Your assignment: Copy every line of the records that includes the word "button".

** Opening Given data block **

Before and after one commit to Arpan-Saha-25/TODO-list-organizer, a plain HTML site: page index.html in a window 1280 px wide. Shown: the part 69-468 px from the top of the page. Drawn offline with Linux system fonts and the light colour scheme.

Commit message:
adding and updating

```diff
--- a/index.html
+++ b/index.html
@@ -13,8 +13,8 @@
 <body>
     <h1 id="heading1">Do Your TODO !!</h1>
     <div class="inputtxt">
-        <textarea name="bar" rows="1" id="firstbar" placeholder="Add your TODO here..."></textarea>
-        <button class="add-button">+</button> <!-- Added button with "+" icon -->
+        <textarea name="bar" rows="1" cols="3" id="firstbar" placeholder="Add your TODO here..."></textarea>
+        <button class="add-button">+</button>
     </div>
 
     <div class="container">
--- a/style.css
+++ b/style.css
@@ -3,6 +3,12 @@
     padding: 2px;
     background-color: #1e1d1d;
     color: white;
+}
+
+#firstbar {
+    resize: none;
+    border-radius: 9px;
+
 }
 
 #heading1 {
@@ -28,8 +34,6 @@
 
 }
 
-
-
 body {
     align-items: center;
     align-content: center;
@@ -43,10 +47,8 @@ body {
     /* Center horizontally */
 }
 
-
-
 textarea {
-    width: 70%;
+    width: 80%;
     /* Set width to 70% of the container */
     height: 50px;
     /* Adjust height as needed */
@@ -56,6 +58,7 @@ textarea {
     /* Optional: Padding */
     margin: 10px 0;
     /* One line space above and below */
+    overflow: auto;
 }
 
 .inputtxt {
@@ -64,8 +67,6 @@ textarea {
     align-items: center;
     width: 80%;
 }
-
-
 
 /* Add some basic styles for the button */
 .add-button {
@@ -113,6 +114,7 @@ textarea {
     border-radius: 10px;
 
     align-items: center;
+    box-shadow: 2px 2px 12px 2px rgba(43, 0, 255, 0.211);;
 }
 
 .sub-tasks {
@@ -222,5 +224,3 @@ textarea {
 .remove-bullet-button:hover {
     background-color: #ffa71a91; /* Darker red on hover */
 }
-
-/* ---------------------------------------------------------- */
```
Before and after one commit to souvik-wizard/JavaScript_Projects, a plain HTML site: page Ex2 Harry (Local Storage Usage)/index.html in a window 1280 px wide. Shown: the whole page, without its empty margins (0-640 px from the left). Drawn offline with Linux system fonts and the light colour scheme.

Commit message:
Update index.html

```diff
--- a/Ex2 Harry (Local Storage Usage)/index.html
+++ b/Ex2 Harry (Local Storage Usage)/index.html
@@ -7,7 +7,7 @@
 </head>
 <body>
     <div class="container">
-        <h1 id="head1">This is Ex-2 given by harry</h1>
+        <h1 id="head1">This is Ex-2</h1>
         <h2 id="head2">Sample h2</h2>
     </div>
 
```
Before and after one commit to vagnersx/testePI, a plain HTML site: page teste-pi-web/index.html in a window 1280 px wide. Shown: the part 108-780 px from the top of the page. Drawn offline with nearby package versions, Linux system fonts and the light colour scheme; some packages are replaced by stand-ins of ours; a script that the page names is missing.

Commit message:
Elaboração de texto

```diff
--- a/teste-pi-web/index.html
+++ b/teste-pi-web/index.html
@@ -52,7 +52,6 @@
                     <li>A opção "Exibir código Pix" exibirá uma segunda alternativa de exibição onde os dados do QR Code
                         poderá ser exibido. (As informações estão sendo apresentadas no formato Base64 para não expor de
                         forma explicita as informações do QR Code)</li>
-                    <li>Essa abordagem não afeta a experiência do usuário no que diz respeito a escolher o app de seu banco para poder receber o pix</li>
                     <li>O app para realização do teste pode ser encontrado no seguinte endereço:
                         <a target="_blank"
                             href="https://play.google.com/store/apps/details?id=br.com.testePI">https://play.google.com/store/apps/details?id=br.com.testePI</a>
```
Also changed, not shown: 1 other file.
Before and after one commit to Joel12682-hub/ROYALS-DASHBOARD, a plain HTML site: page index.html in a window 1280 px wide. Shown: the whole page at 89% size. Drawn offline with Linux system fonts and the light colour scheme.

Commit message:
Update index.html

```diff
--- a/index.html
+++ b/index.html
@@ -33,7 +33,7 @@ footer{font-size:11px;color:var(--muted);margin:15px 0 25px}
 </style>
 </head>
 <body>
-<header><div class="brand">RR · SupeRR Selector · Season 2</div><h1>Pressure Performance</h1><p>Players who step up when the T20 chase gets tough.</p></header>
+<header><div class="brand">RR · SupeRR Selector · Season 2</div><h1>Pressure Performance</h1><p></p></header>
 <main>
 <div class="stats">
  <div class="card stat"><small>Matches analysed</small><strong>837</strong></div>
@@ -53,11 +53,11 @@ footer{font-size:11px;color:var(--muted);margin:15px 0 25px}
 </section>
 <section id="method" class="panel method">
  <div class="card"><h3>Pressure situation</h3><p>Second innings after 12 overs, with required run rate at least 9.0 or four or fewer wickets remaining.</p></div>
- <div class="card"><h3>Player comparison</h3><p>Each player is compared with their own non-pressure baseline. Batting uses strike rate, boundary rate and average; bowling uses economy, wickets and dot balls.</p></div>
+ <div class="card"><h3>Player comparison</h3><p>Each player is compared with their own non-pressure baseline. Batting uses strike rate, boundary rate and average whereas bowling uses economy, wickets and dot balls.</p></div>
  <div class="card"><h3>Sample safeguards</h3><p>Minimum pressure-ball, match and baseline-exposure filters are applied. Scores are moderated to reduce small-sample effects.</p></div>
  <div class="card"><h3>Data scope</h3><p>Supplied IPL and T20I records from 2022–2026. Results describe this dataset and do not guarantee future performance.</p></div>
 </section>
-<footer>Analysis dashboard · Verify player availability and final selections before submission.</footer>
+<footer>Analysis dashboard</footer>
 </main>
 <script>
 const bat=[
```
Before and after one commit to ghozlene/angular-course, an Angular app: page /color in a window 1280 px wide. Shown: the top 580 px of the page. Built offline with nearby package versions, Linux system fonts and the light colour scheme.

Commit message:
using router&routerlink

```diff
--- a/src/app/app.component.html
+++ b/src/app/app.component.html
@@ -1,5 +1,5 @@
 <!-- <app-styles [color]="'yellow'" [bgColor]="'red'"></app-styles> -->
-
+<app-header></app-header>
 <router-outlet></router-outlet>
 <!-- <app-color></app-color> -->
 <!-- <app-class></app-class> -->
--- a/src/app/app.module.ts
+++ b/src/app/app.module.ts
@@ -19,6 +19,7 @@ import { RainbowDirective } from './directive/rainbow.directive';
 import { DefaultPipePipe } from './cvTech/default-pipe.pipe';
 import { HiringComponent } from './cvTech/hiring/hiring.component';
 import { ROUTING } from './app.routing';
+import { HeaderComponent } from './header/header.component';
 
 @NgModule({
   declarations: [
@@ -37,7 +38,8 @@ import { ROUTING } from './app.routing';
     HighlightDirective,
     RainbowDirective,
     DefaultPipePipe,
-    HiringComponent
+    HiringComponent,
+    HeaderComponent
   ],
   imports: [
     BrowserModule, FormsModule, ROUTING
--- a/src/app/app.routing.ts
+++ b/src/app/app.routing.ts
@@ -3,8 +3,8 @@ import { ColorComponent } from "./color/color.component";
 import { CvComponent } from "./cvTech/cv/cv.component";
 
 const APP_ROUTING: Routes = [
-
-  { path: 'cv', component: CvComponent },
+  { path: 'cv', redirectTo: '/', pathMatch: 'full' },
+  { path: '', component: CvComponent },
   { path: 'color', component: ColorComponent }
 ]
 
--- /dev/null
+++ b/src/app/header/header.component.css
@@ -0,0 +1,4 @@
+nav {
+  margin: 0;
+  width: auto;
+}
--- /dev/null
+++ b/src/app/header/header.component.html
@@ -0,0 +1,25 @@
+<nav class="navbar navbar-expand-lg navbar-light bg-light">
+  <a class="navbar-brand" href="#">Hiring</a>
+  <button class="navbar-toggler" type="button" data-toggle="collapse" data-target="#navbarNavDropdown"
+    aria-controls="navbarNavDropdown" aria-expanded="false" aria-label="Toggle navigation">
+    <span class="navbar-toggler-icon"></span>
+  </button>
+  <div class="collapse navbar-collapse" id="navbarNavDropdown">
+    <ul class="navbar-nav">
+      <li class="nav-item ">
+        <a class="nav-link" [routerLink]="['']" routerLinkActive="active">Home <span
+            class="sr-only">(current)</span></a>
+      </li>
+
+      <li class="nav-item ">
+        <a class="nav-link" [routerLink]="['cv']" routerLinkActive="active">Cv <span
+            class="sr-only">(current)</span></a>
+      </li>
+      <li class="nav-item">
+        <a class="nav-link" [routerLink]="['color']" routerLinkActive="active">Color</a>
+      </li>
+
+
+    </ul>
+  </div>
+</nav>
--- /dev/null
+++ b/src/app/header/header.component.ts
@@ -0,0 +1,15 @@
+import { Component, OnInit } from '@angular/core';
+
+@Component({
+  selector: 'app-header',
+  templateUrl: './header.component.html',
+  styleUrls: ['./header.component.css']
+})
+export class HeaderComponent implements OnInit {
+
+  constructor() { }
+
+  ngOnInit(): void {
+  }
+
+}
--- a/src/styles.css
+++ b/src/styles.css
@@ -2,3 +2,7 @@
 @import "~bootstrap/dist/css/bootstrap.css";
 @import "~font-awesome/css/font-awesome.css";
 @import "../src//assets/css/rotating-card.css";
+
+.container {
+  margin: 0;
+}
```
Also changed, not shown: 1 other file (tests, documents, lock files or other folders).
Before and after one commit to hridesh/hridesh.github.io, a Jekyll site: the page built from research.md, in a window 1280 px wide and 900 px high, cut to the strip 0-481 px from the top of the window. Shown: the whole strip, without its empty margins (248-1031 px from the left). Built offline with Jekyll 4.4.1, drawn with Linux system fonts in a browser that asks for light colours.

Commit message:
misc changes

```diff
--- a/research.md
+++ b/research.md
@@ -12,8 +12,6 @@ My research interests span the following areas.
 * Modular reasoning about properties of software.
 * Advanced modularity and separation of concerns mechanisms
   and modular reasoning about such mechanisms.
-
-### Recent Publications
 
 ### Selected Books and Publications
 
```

** Closing Given data block **

Result below:
-        <button class="add-button">+</button> <!-- Added button with "+" icon -->
+        <button class="add-button">+</button>
 /* Add some basic styles for the button */
 .add-button {
 .remove-bullet-button:hover {
+  <button class="navbar-toggler" type="button" data-toggle="collapse" data-target="#navbarNavDropdown"
+  </button>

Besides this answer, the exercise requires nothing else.